Hi everybody, I know, we are on a ASM forum but It's the end of holliday (here in France, in the south) but for Tuesday, I have to do a lot of homework and I 've not so much time to do it. It's in Mathematics : Does someone know how I can solve the following: cos˛(x+pi/3)-sin˛(2x+pi/4)=0 Thankx very much and sorry to ask this question here Vom-bonjour:-() PS:I did not manage to put the pi symbol.
Posted on 2001-02-16 11:03:00 by Vom-bonjour:-()

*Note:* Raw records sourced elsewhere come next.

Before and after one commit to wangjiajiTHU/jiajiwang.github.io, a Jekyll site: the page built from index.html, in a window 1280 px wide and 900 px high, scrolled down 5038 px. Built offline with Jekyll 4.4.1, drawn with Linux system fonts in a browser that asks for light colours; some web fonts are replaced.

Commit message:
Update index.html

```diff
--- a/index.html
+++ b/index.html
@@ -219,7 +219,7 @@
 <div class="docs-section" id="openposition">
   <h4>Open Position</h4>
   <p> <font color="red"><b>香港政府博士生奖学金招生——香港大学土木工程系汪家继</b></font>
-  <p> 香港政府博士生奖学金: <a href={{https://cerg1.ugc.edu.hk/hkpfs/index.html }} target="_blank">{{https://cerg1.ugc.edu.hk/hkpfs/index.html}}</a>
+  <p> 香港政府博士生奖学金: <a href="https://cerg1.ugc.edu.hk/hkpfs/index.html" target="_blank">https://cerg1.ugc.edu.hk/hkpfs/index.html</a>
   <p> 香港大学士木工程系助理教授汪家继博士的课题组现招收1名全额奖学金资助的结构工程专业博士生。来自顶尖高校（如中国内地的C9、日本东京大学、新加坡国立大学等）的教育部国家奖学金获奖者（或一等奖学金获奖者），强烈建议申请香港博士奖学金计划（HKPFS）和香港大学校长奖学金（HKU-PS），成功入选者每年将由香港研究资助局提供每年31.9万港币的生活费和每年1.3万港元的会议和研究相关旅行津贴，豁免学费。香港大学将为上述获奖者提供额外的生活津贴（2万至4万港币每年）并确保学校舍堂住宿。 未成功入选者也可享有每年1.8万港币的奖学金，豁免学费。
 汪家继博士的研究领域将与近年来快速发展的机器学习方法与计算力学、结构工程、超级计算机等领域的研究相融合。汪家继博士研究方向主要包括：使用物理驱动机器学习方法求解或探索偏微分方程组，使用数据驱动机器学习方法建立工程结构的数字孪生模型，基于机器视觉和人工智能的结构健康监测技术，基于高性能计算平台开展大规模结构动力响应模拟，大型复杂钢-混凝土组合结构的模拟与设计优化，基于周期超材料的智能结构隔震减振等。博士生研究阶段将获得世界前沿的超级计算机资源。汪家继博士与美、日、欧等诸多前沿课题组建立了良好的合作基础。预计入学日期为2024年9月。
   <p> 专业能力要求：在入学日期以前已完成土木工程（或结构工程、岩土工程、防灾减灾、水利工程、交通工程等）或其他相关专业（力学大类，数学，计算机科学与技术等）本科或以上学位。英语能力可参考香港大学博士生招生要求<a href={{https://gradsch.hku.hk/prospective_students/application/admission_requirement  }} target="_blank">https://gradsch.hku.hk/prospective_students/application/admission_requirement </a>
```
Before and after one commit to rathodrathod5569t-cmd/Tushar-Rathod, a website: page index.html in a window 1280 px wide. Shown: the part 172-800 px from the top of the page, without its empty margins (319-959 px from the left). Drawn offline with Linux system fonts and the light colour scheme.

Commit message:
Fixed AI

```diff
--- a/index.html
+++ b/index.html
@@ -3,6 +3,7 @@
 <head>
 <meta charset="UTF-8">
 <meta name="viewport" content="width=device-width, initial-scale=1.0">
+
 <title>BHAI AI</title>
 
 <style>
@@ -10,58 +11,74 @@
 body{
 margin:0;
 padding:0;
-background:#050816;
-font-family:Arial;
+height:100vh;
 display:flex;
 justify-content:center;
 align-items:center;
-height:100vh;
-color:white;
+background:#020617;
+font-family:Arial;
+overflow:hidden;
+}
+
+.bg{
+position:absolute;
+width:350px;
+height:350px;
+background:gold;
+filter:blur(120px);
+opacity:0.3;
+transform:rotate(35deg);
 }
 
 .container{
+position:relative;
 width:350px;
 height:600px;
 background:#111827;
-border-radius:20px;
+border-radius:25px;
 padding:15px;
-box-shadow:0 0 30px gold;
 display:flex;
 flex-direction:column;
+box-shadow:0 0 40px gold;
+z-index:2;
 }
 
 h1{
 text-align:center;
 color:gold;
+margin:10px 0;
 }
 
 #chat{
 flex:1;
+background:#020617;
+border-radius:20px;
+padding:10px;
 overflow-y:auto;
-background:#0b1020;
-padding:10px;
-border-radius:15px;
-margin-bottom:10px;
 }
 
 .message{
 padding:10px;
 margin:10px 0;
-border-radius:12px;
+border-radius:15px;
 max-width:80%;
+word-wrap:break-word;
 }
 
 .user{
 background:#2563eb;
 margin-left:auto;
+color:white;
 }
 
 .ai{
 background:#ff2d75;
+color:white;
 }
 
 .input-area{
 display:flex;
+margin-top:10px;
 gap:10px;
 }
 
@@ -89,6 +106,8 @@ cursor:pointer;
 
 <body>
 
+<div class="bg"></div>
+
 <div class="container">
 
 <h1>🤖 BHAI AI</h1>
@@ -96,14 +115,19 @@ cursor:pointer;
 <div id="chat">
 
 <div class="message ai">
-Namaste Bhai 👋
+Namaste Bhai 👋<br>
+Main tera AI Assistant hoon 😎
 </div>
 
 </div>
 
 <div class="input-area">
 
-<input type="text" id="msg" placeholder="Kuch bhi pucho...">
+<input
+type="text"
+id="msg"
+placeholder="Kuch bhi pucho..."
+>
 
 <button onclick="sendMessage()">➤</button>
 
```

what you have there is the difference of two perfect squares. x^2 -y^2 = 0 (x-y)(x+y)=0 x is the cos term and y is the sin term. rewrite cos(a) as sin(90-a) and solve x-y =0 and x+y =0. For x-y=0, you will get sin(c) - sin(d) = 0 c=d ---> solve for x. For x+y=0, you will get sin(c)+sin(d) = 0 therefore, c= 180-d . solve for x. done!
Posted on 2001-02-16 11:22:00 by Hel
***geesh***
Posted on 2001-02-16 12:03:00 by JimmyClif
Thankx very much, i didn't think to a˛-b˛=... Thankx Vom-bonjour:-()
Posted on 2001-02-16 12:04:00 by Vom-bonjour:-()
Hel, there are actually four solutions. sin(c) = sin(d) implies c = d OR c = 180 - d. Also, sin(c) = - sin(d) implies c = 180 + d (not 180 - d) OR c = -d. Here c = 30 - x, d = 45 + 2x so there are four solutions for x.
Posted on 2001-02-20 16:09:00 by Xmas